Tar ball beach surveys have been conducted daily since 3/1/05. On 3/1/05, the beach survey team returned to Little South America to remove tarballs that had been observed on earlier beach walks. Approximately 45 tar balls (which had been reported a week prior) were removed from the beach.

Photo 3-1. Fresh tarball, Little South America.

Photo 3-2. Airport Beach

Photo 3-3. Airport Beach, 2/25/2005
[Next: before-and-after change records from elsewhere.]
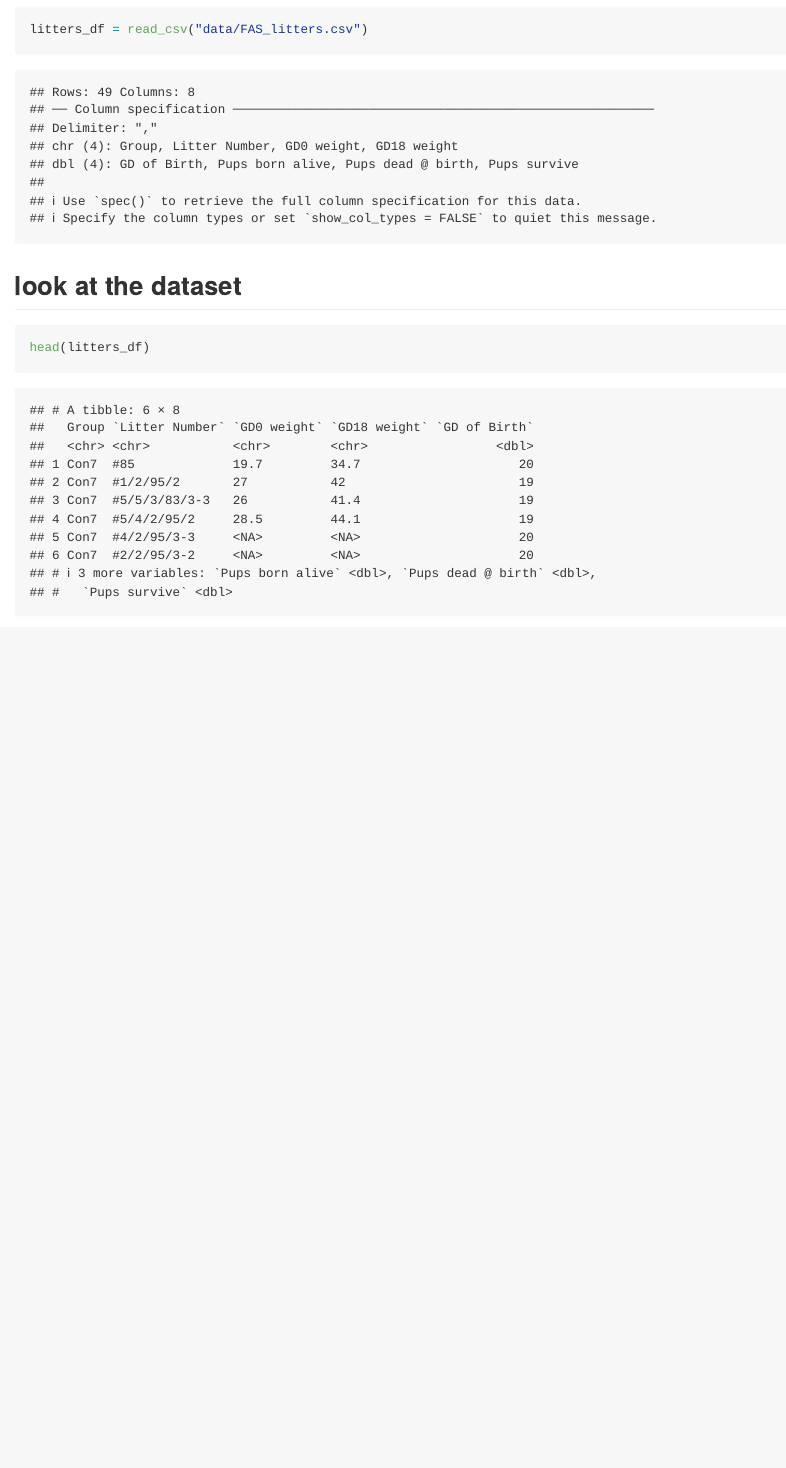
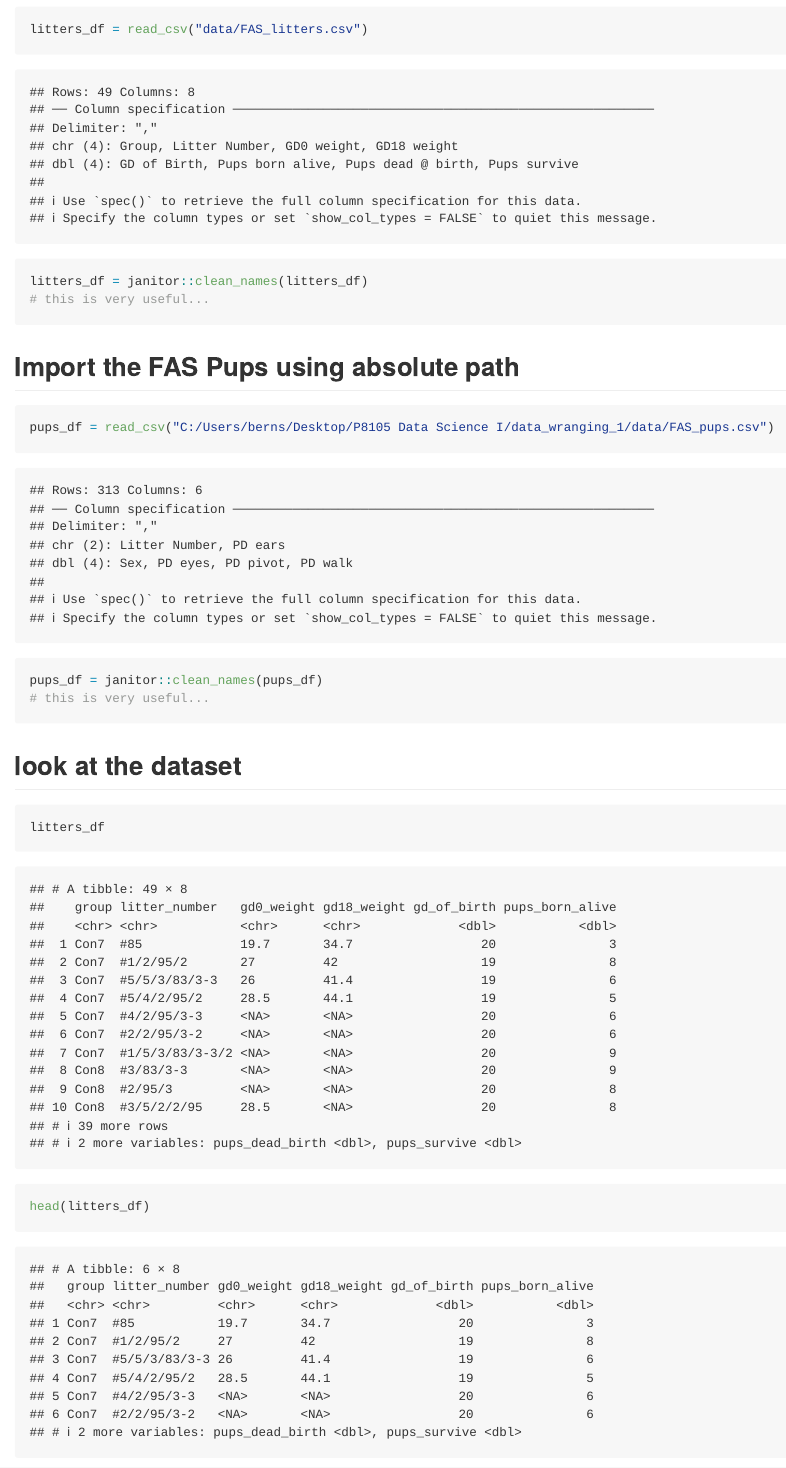
Before and after one commit to XiaoniXu/data_wranging_1, an R Markdown document (data_import.Rmd): the page in a window 1100 px wide, from 260 px down. The pictures show the output file data_import.md that the author committed with the source, drawn offline in the style of GitHub.

Commit message:
more stuff

````diff
--- a/data_import.Rmd
+++ b/data_import.Rmd
@@ -19,7 +19,15 @@ litters_df = janitor::clean_names(litters_df)
 # this is very useful...
 ```
 
-## look at the dataset
+## Import the FAS Pups using absolute path
+```{r}
+pups_df = read_csv("C:/Users/berns/Desktop/P8105 Data Science I/data_wranging_1/data/FAS_pups.csv")
+
+pups_df = janitor::clean_names(pups_df)
+# this is very useful...
+```
+
+## Look at the dataset
 ```{r}
 litters_df
 
````
Also changed, not shown: data_import.md.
Photo 3-4. Little South America, 2/23/2005
On 3/2, beach surveys were conducted at Summer Bay and Front Beach. No new tar balls were observed.
On 3/3, beach surveys were conducted at Little South America, Wide Bay, and Airport Beach. A few tar balls were observed at Little South America, but the beach survey team suspected that most of these were tar balls that had been missed on the 3/1 survey due to low visibility (rain), with the exception of one tar ball that appeared “fresh” (Photo 3-1). One tar ball was observed at Airport Beach. There were no oil observations at Wide Bay.
Attached are several photos that show the beach survey technique. We have selected short beach segments on each of the 6 beaches, and these same segments are surveyed every other day or so. First, the surveying team slowly moves down the beach, zig-zagging, and uses surveyor flags to mark every observed tar ball. Then, they stop at a designated photo location and take a photo of the beach, showing the basic distribution of tar balls (Photo 3-2). This not only informs on the quantity but on the general distribution (tide line). This information will presumably be useful in distinguishing whether tar balls observed on subsequent trips may have been overlooked during the initial survey (as reported for Little South America 3/3) or whether they may be from a new event. After the entire segment has been walked & the photograph taken, the survey team then reverses their course and stops at each flag, takes a waypoint, and photographs the GPS unit and tarball (Photo 3-3). Finally, the tar ball is cleaned off the beach, to the extent practical, and samples are occasionally taken for archive or lab analysis (Photo 3-4).